The humane society said people directly affiliated with the animal rescue operation gave credible statements of the conditions, leading to the court granting a search warrant for the Madison Township facility.
The Lake Humane Society Humane Investigations Department executed the search warrant on March 8, said the humane society.
According to Lake Humane Society, most of the facility’s surfaces, including floors, walls, bedding, and toys were covered in nasal discharge and mucus as a result of the multitude of cats suffering from upper respiratory infections, forcing many to breathe through their mouths because their nasal passages were restricted by congestion and discharge.
Lake Humane Society gave the following description of the condition of the cats within the facility:
“In addition, emaciated and dehydrated cats and cats with untreated skin conditions, flea infestation, conjunctivitis, ear mites, ear infections, and other conditions were discovered at the facility. Veterinary records support that the majority of the cats were not under appropriate veterinary care. One cat, Braveheart, had not been seen by a veterinarian since March 2019. While the Humane Agent was executing the warrant, an operator of the facility, apparently recognizing the dire condition of the cat, contacted a veterinarian asking to have the cat euthanized. Braveheart was emaciated, dehydrated, and was suffering from severe upper respiratory infection, conjunctivitis, ear mites, hair loss, diarrhea, and pneumonia. Braveheart’s condition was so severe and untreatable that he was euthanized by Lake Humane Society.
Lack of appropriate veterinary care was the situation many of these cats suffered from, with the majority suffering from contagious illnesses contracted while in the care of the animal rescue. Jazzie, who was in the care of the facility since at least January 2020, had last seen a veterinarian in September 2021, when he suffered from severe upper respiratory infection. Jazzie remained at the facility without appropriate care, suffering from that infection, ear mites, severe dental disease, emaciation, and dehydration. Some cats contracted Feline Leukemia, a contagious and deadly virus, while at the animal rescue. Numerous cats kept in the facility’s general population have tested positive for Feline Leukemia and are suspected positive for Calicivirus, endangering the entire population of cats.”

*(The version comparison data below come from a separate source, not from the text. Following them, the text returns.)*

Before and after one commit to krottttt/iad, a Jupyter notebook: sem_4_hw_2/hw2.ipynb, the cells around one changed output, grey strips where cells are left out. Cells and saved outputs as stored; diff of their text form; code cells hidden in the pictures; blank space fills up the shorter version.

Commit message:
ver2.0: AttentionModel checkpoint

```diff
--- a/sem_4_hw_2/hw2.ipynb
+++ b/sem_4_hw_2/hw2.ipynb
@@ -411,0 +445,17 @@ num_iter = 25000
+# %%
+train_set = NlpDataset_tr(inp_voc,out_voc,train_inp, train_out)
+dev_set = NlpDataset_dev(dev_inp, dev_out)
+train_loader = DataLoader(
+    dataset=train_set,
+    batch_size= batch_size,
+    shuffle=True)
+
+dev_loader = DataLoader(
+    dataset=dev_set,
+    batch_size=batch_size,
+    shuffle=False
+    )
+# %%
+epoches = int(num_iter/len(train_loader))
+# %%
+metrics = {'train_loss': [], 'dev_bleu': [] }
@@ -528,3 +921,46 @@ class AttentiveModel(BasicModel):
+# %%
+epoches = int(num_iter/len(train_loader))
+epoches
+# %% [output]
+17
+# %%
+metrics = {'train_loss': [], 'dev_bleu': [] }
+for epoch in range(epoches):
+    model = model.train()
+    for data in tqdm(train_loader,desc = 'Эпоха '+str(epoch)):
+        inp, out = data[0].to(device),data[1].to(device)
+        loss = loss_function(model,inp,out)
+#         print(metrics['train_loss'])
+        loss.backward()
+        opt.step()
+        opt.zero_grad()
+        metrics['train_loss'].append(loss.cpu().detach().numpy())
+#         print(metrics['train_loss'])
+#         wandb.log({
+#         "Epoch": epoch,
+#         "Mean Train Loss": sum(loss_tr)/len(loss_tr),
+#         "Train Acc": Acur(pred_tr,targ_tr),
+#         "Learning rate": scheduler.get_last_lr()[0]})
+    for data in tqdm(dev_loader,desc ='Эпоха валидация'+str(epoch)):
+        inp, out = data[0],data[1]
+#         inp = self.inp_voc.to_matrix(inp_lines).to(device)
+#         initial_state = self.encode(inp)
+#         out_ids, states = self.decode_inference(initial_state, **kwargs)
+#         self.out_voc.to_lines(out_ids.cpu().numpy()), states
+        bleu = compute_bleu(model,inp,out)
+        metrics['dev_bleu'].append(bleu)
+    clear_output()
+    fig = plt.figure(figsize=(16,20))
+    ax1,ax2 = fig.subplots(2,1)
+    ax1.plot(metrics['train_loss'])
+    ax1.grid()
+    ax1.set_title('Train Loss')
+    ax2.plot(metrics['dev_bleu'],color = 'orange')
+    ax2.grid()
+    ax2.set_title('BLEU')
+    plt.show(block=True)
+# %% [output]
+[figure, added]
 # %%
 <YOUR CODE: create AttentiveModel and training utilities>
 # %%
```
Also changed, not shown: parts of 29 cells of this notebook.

Due to the “unsatisfactory care and inability to quarantine,” all of the cats were removed from the facility to be housed, medically evaluated, and cared for at Lake Humane Society at the recommendation of a licensed veteran, the humane society said.
“Lake Humane Society values all fellow animal rescue operations and understands that it is all too easy for an animal rescue to become overwhelmed. However, help in these situations can only be provided when that help is welcomed,” the humane society stated.
Lake Humane Society confirmed any claim it plans to euthanize the seized cats is false.
“Animals at Lake Humane Society are not euthanized for space or time and every effort is made to rehabilitate and place these animals into adoptive homes,” lake Humane Society said. “Lake Humane Society prides itself in ensuring that victims of animal neglect and cruelty are given a second chance at life.”
The humane society also stated any claim that the Lake Humane Society pursued this case, or any case, for financial gain is false.
Due to the Lake Humane Society being a 501c3 charitable nonprofit organization, donations and grand provide 100% of its funding.
There is no funding from the Lake County Commissioner’s Office or any Lake County agency, the humane society clarified.
“In addition to being an animal shelter itself, Lake Humane Society is tasked by law to ensure justice for animals that suffer due to neglect and cruelty through its Humane Investigations Department,” according to the Lake Humane Society. “Lake Humane Society has acted in this capacity since 1937 and has successfully rehabilitated thousands of abused and neglected animals at a cost far greater than is ever received from case-specific donations or reimbursement from criminal offenders.”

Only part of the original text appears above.